• _What this task involves_: Word for word, repeat the records, leaving every picture behind.

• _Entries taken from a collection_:
____________________

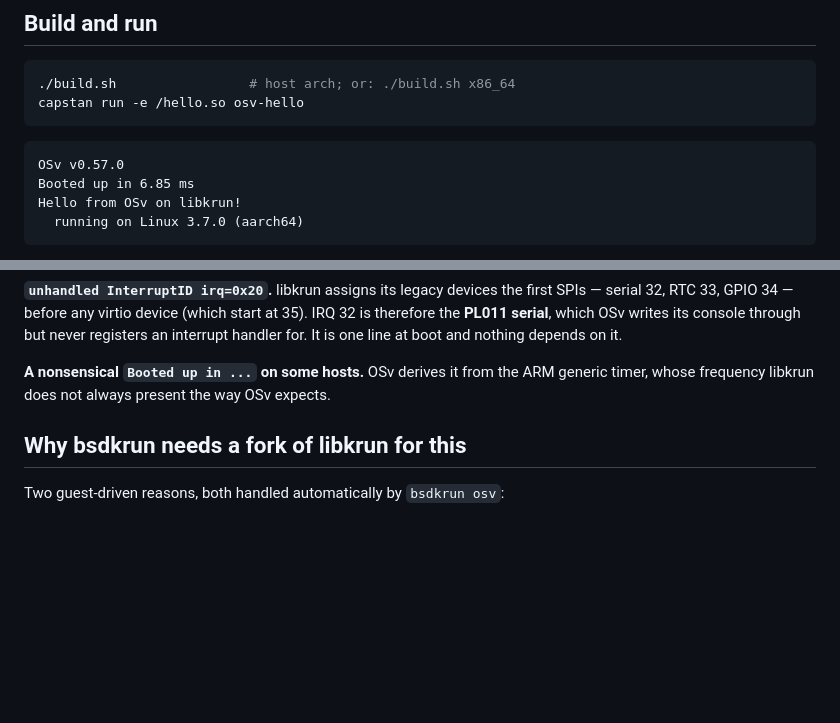
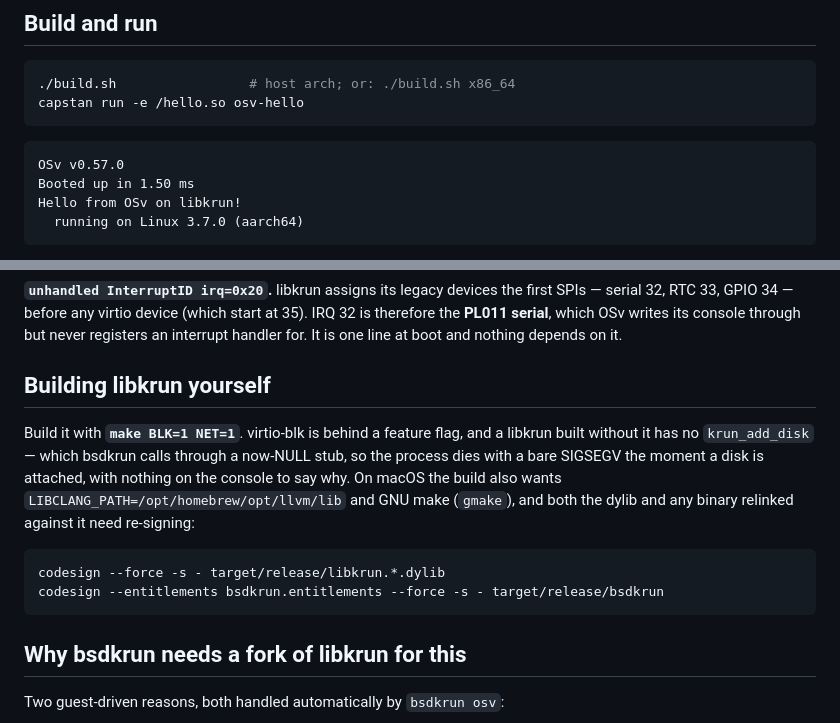
Before and after one commit to tsirysndr/bsdkrun, a Markdown page: examples/osv-hello/README.md, 2 parts joined by grey strips. Rendered like a GitHub page; blank space fills up the shorter version.

Commit message:
docs(osv-hello): real boot time, and the libkrun build flags that matter
The boot time in the sample output was invented rather than measured, and it
described the old broken clock as a quirk to live with. libkrun now starts
the guest's virtual counter at zero, so the real number is ~1.5 ms.

Adds the two build flags that cost the most time to rediscover: BLK=1 puts
virtio-blk in the library, and without it krun_add_disk is simply absent —
bsdkrun calls through a NULL stub and dies with a bare SIGSEGV as soon as a
disk is attached, which reads as a mysterious intermittent crash rather than
a missing feature.

````diff
--- a/examples/osv-hello/README.md
+++ b/examples/osv-hello/README.md
@@ -20,7 +20,7 @@ capstan run -e /hello.so osv-hello
 
 ```
 OSv v0.57.0
-Booted up in 6.85 ms
+Booted up in 1.50 ms
 Hello from OSv on libkrun!
   running on Linux 3.7.0 (aarch64)
 ```
@@ -82,9 +82,19 @@ at 35). IRQ 32 is therefore the **PL011 serial**, which OSv writes its console
 through but never registers an interrupt handler for. It is one line at boot and
 nothing depends on it.
 
-**A nonsensical `Booted up in ...` on some hosts.** OSv derives it from the ARM
-generic timer, whose frequency libkrun does not always present the way OSv
-expects.
+## Building libkrun yourself
+
+Build it with **`make BLK=1 NET=1`**. virtio-blk is behind a feature flag, and a
+libkrun built without it has no `krun_add_disk` — which bsdkrun calls through a
+now-NULL stub, so the process dies with a bare SIGSEGV the moment a disk is
+attached, with nothing on the console to say why. On macOS the build also wants
+`LIBCLANG_PATH=/opt/homebrew/opt/llvm/lib` and GNU make (`gmake`), and both the
+dylib and any binary relinked against it need re-signing:
+
+```sh
+codesign --force -s - target/release/libkrun.*.dylib
+codesign --entitlements bsdkrun.entitlements --force -s - target/release/bsdkrun
+```
 
 ## Why bsdkrun needs a fork of libkrun for this
 
````
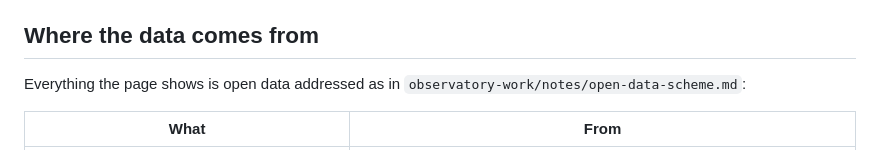
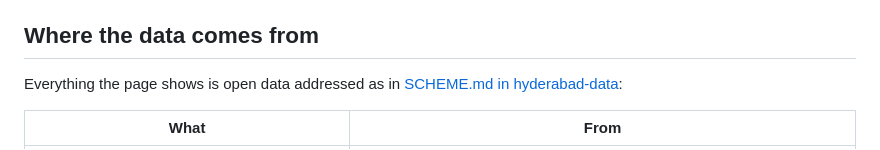
Before and after one commit to hulf-observatory/timeline, a Markdown page: README.md, the part around the change. GitHub-like rendering.

Commit message:
Review fixes: GeoParquet download links back in the catalogue, LAYERS.md count, licence file, scheme note published, README links
Co-Authored-By: Claude Fable 5.1 <noreply@anthropic.com>

```diff
--- a/README.md
+++ b/README.md
@@ -10,7 +10,7 @@ No server, no build step.
 ## Where the data comes from
 
 Everything the page shows is open data addressed as in
-`observatory-work/notes/open-data-scheme.md`:
+[SCHEME.md in hyderabad-data](https://github.com/hulf-observatory/hyderabad-data/blob/main/SCHEME.md):
 
 | What | From |
 |---|---|
```
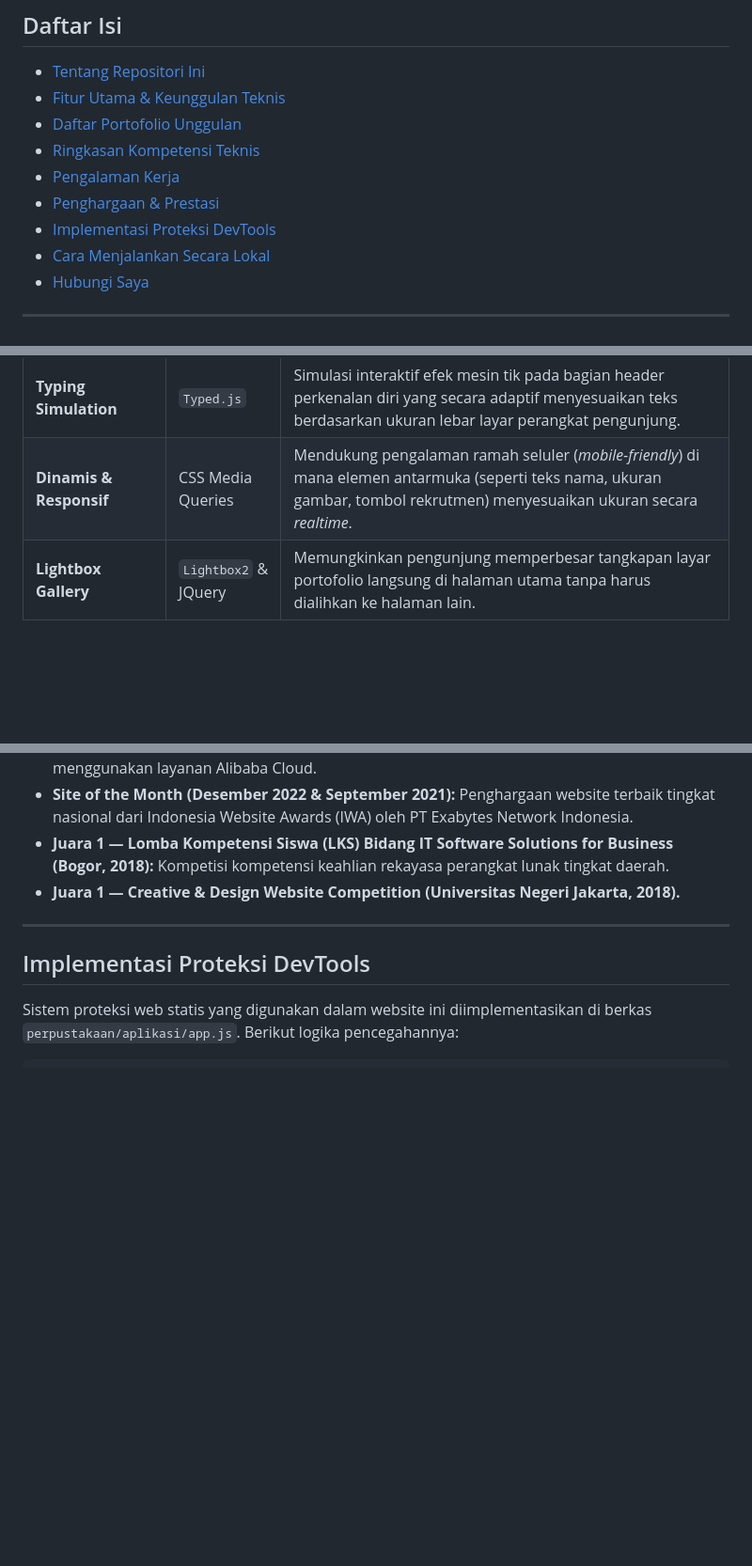
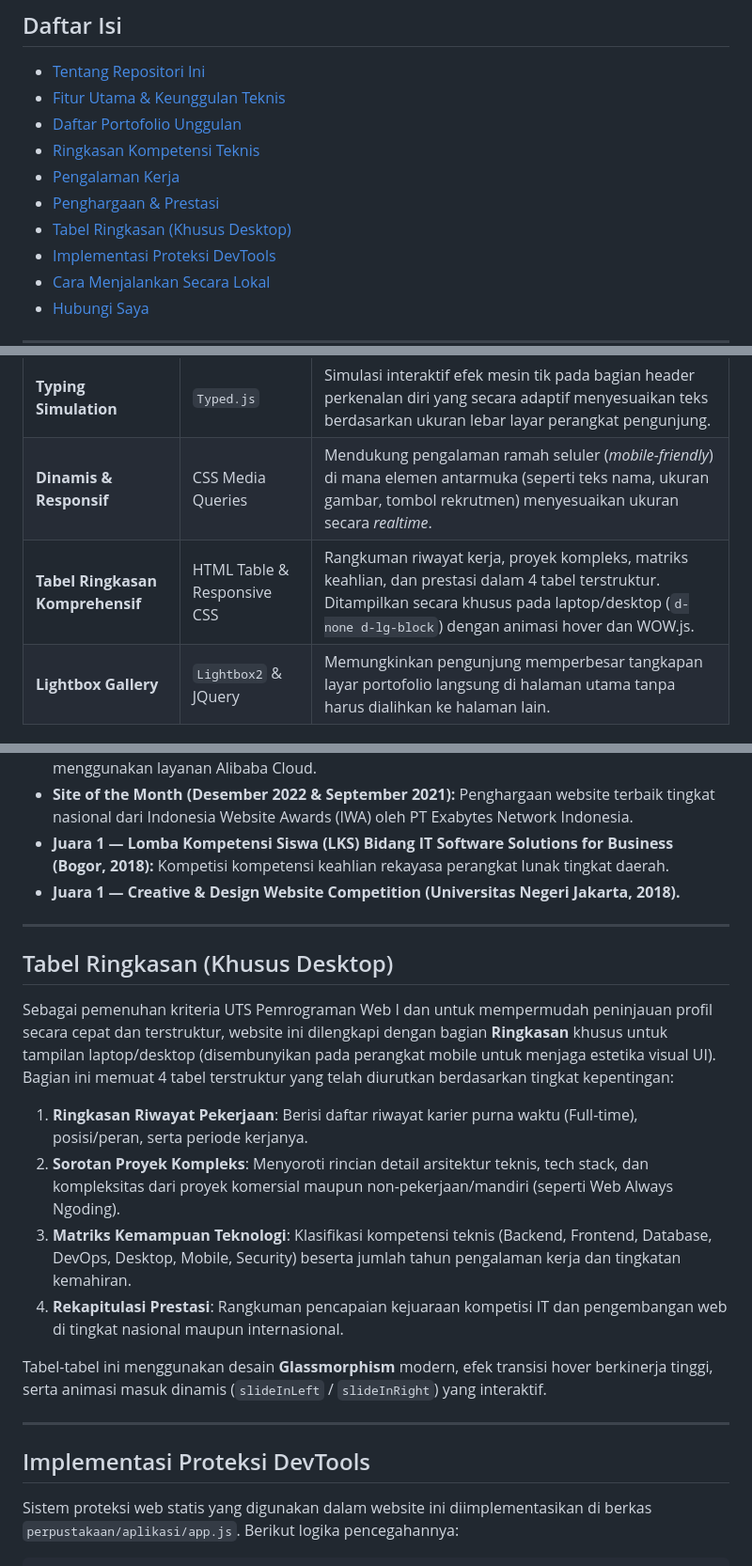
Before and after one commit to ZihxS/msalehsolahudin.com, a Markdown page: README.md, 3 parts joined by grey strips. Shown at 94% size. Rendered like a GitHub page; blank space fills up the shorter version.

Commit message:
docs: add comprehensive desktop summary tables and remove CP & CMS Eldi project entry from README

```diff
--- a/README.md
+++ b/README.md
@@ -31,6 +31,7 @@ Berikut adalah tampilan antarmuka dari website portofolio interaktif yang dapat
 * [Ringkasan Kompetensi Teknis](#ringkasan-kompetensi-teknis)
 * [Pengalaman Kerja](#pengalaman-kerja)
 * [Penghargaan & Prestasi](#penghargaan--prestasi)
+* [Tabel Ringkasan (Khusus Desktop)](#tabel-ringkasan-khusus-desktop)
 * [Implementasi Proteksi DevTools](#implementasi-proteksi-devtools)
 * [Cara Menjalankan Secara Lokal](#cara-menjalankan-secara-lokal)
 * [Hubungi Saya](#hubungi-saya)
@@ -52,6 +53,7 @@ Website ini dikembangkan menggunakan kombinasi teknologi web statis modern denga
 | **Progressive Lazy Loading** | JS Event & CSS | Mempercepat *First Contentful Paint* (FCP) dengan merender placeholder gambar berkualitas rendah terlebih dahulu sebelum memuat gambar resolusi tinggi dengan efek *fade-in* transisi halus. |
 | **Typing Simulation** | `Typed.js` | Simulasi interaktif efek mesin tik pada bagian header perkenalan diri yang secara adaptif menyesuaikan teks berdasarkan ukuran lebar layar perangkat pengunjung. |
 | **Dinamis & Responsif** | CSS Media Queries | Mendukung pengalaman ramah seluler (*mobile-friendly*) di mana elemen antarmuka (seperti teks nama, ukuran gambar, tombol rekrutmen) menyesuaikan ukuran secara *realtime*. |
+| **Tabel Ringkasan Komprehensif** | HTML Table & Responsive CSS | Rangkuman riwayat kerja, proyek kompleks, matriks keahlian, dan prestasi dalam 4 tabel terstruktur. Ditampilkan secara khusus pada laptop/desktop (`d-none d-lg-block`) dengan animasi hover dan WOW.js. |
 | **Lightbox Gallery** | `Lightbox2` & JQuery | Memungkinkan pengunjung memperbesar tangkapan layar portofolio langsung di halaman utama tanpa harus dialihkan ke halaman lain. |
 
 ---
@@ -138,6 +139,19 @@ Meskipun halaman utama website ini menggunakan teknologi frontend statis, seluru
 * **Site of the Month (Desember 2022 & September 2021):** Penghargaan website terbaik tingkat nasional dari Indonesia Website Awards (IWA) oleh PT Exabytes Network Indonesia.
 * **Juara 1 — Lomba Kompetensi Siswa (LKS) Bidang IT Software Solutions for Business (Bogor, 2018):** Kompetisi kompetensi keahlian rekayasa perangkat lunak tingkat daerah.
 * **Juara 1 — Creative & Design Website Competition (Universitas Negeri Jakarta, 2018).**
+
+---
+
+## Tabel Ringkasan (Khusus Desktop)
+
+Sebagai pemenuhan kriteria UTS Pemrograman Web I dan untuk mempermudah peninjauan profil secara cepat dan terstruktur, website ini dilengkapi dengan bagian **Ringkasan** khusus untuk tampilan laptop/desktop (disembunyikan pada perangkat mobile untuk menjaga estetika visual UI). Bagian ini memuat 4 tabel terstruktur yang telah diurutkan berdasarkan tingkat kepentingan:
+
+1. **Ringkasan Riwayat Pekerjaan**: Berisi daftar riwayat karier purna waktu (Full-time), posisi/peran, serta periode kerjanya.
+2. **Sorotan Proyek Kompleks**: Menyoroti rincian detail arsitektur teknis, tech stack, dan kompleksitas dari proyek komersial maupun non-pekerjaan/mandiri (seperti Web Always Ngoding).
+3. **Matriks Kemampuan Teknologi**: Klasifikasi kompetensi teknis (Backend, Frontend, Database, DevOps, Desktop, Mobile, Security) beserta jumlah tahun pengalaman kerja dan tingkatan kemahiran.
+4. **Rekapitulasi Prestasi**: Rangkuman pencapaian kejuaraan kompetisi IT dan pengembangan web di tingkat nasional maupun internasional.
+
+Tabel-tabel ini menggunakan desain **Glassmorphism** modern, efek transisi hover berkinerja tinggi, serta animasi masuk dinamis (`slideInLeft` / `slideInRight`) yang interaktif.
 
 ---
 
```
Also changed, not shown: other parts of README.md (+0 -1 lines).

____________________

• _Answer to this task_:
Before and after one commit to tsirysndr/bsdkrun, a Markdown page: examples/osv-hello/README.md, 2 parts joined by grey strips. Rendered like a GitHub page; blank space fills up the shorter version.

Commit message:
docs(osv-hello): real boot time, and the libkrun build flags that matter
The boot time in the sample output was invented rather than measured, and it
described the old broken clock as a quirk to live with. libkrun now starts
the guest's virtual counter at zero, so the real number is ~1.5 ms.

Adds the two build flags that cost the most time to rediscover: BLK=1 puts
virtio-blk in the library, and without it krun_add_disk is simply absent —
bsdkrun calls through a NULL stub and dies with a bare SIGSEGV as soon as a
disk is attached, which reads as a mysterious intermittent crash rather than
a missing feature.

````diff
--- a/examples/osv-hello/README.md
+++ b/examples/osv-hello/README.md
@@ -20,7 +20,7 @@ capstan run -e /hello.so osv-hello
 
 ```
 OSv v0.57.0
-Booted up in 6.85 ms
+Booted up in 1.50 ms
 Hello from OSv on libkrun!
   running on Linux 3.7.0 (aarch64)
 ```
@@ -82,9 +82,19 @@ at 35). IRQ 32 is therefore the **PL011 serial**, which OSv writes its console
 through but never registers an interrupt handler for. It is one line at boot and
 nothing depends on it.
 
-**A nonsensical `Booted up in ...` on some hosts.** OSv derives it from the ARM
-generic timer, whose frequency libkrun does not always present the way OSv
-expects.
+## Building libkrun yourself
+
+Build it with **`make BLK=1 NET=1`**. virtio-blk is behind a feature flag, and a
+libkrun built without it has no `krun_add_disk` — which bsdkrun calls through a
+now-NULL stub, so the process dies with a bare SIGSEGV the moment a disk is
+attached, with nothing on the console to say why. On macOS the build also wants
+`LIBCLANG_PATH=/opt/homebrew/opt/llvm/lib` and GNU make (`gmake`), and both the
+dylib and any binary relinked against it need re-signing:
+
+```sh
+codesign --force -s - target/release/libkrun.*.dylib
+codesign --entitlements bsdkrun.entitlements --force -s - target/release/bsdkrun
+```
 
 ## Why bsdkrun needs a fork of libkrun for this
 
````
Before and after one commit to hulf-observatory/timeline, a Markdown page: README.md, the part around the change. GitHub-like rendering.

Commit message:
Review fixes: GeoParquet download links back in the catalogue, LAYERS.md count, licence file, scheme note published, README links
Co-Authored-By: Claude Fable 5.1 <noreply@anthropic.com>

```diff
--- a/README.md
+++ b/README.md
@@ -10,7 +10,7 @@ No server, no build step.
 ## Where the data comes from
 
 Everything the page shows is open data addressed as in
-`observatory-work/notes/open-data-scheme.md`:
+[SCHEME.md in hyderabad-data](https://github.com/hulf-observatory/hyderabad-data/blob/main/SCHEME.md):
 
 | What | From |
 |---|---|
```
Before and after one commit to ZihxS/msalehsolahudin.com, a Markdown page: README.md, 3 parts joined by grey strips. Shown at 94% size. Rendered like a GitHub page; blank space fills up the shorter version.

Commit message:
docs: add comprehensive desktop summary tables and remove CP & CMS Eldi project entry from README

```diff
--- a/README.md
+++ b/README.md
@@ -31,6 +31,7 @@ Berikut adalah tampilan antarmuka dari website portofolio interaktif yang dapat
 * [Ringkasan Kompetensi Teknis](#ringkasan-kompetensi-teknis)
 * [Pengalaman Kerja](#pengalaman-kerja)
 * [Penghargaan & Prestasi](#penghargaan--prestasi)
+* [Tabel Ringkasan (Khusus Desktop)](#tabel-ringkasan-khusus-desktop)
 * [Implementasi Proteksi DevTools](#implementasi-proteksi-devtools)
 * [Cara Menjalankan Secara Lokal](#cara-menjalankan-secara-lokal)
 * [Hubungi Saya](#hubungi-saya)
@@ -52,6 +53,7 @@ Website ini dikembangkan menggunakan kombinasi teknologi web statis modern denga
 | **Progressive Lazy Loading** | JS Event & CSS | Mempercepat *First Contentful Paint* (FCP) dengan merender placeholder gambar berkualitas rendah terlebih dahulu sebelum memuat gambar resolusi tinggi dengan efek *fade-in* transisi halus. |
 | **Typing Simulation** | `Typed.js` | Simulasi interaktif efek mesin tik pada bagian header perkenalan diri yang secara adaptif menyesuaikan teks berdasarkan ukuran lebar layar perangkat pengunjung. |
 | **Dinamis & Responsif** | CSS Media Queries | Mendukung pengalaman ramah seluler (*mobile-friendly*) di mana elemen antarmuka (seperti teks nama, ukuran gambar, tombol rekrutmen) menyesuaikan ukuran secara *realtime*. |
+| **Tabel Ringkasan Komprehensif** | HTML Table & Responsive CSS | Rangkuman riwayat kerja, proyek kompleks, matriks keahlian, dan prestasi dalam 4 tabel terstruktur. Ditampilkan secara khusus pada laptop/desktop (`d-none d-lg-block`) dengan animasi hover dan WOW.js. |
 | **Lightbox Gallery** | `Lightbox2` & JQuery | Memungkinkan pengunjung memperbesar tangkapan layar portofolio langsung di halaman utama tanpa harus dialihkan ke halaman lain. |
 
 ---
@@ -138,6 +139,19 @@ Meskipun halaman utama website ini menggunakan teknologi frontend statis, seluru
 * **Site of the Month (Desember 2022 & September 2021):** Penghargaan website terbaik tingkat nasional dari Indonesia Website Awards (IWA) oleh PT Exabytes Network Indonesia.
 * **Juara 1 — Lomba Kompetensi Siswa (LKS) Bidang IT Software Solutions for Business (Bogor, 2018):** Kompetisi kompetensi keahlian rekayasa perangkat lunak tingkat daerah.
 * **Juara 1 — Creative & Design Website Competition (Universitas Negeri Jakarta, 2018).**
+
+---
+
+## Tabel Ringkasan (Khusus Desktop)
+
+Sebagai pemenuhan kriteria UTS Pemrograman Web I dan untuk mempermudah peninjauan profil secara cepat dan terstruktur, website ini dilengkapi dengan bagian **Ringkasan** khusus untuk tampilan laptop/desktop (disembunyikan pada perangkat mobile untuk menjaga estetika visual UI). Bagian ini memuat 4 tabel terstruktur yang telah diurutkan berdasarkan tingkat kepentingan:
+
+1. **Ringkasan Riwayat Pekerjaan**: Berisi daftar riwayat karier purna waktu (Full-time), posisi/peran, serta periode kerjanya.
+2. **Sorotan Proyek Kompleks**: Menyoroti rincian detail arsitektur teknis, tech stack, dan kompleksitas dari proyek komersial maupun non-pekerjaan/mandiri (seperti Web Always Ngoding).
+3. **Matriks Kemampuan Teknologi**: Klasifikasi kompetensi teknis (Backend, Frontend, Database, DevOps, Desktop, Mobile, Security) beserta jumlah tahun pengalaman kerja dan tingkatan kemahiran.
+4. **Rekapitulasi Prestasi**: Rangkuman pencapaian kejuaraan kompetisi IT dan pengembangan web di tingkat nasional maupun internasional.
+
+Tabel-tabel ini menggunakan desain **Glassmorphism** modern, efek transisi hover berkinerja tinggi, serta animasi masuk dinamis (`slideInLeft` / `slideInRight`) yang interaktif.
 
 ---
 
```
Also changed, not shown: other parts of README.md (+0 -1 lines).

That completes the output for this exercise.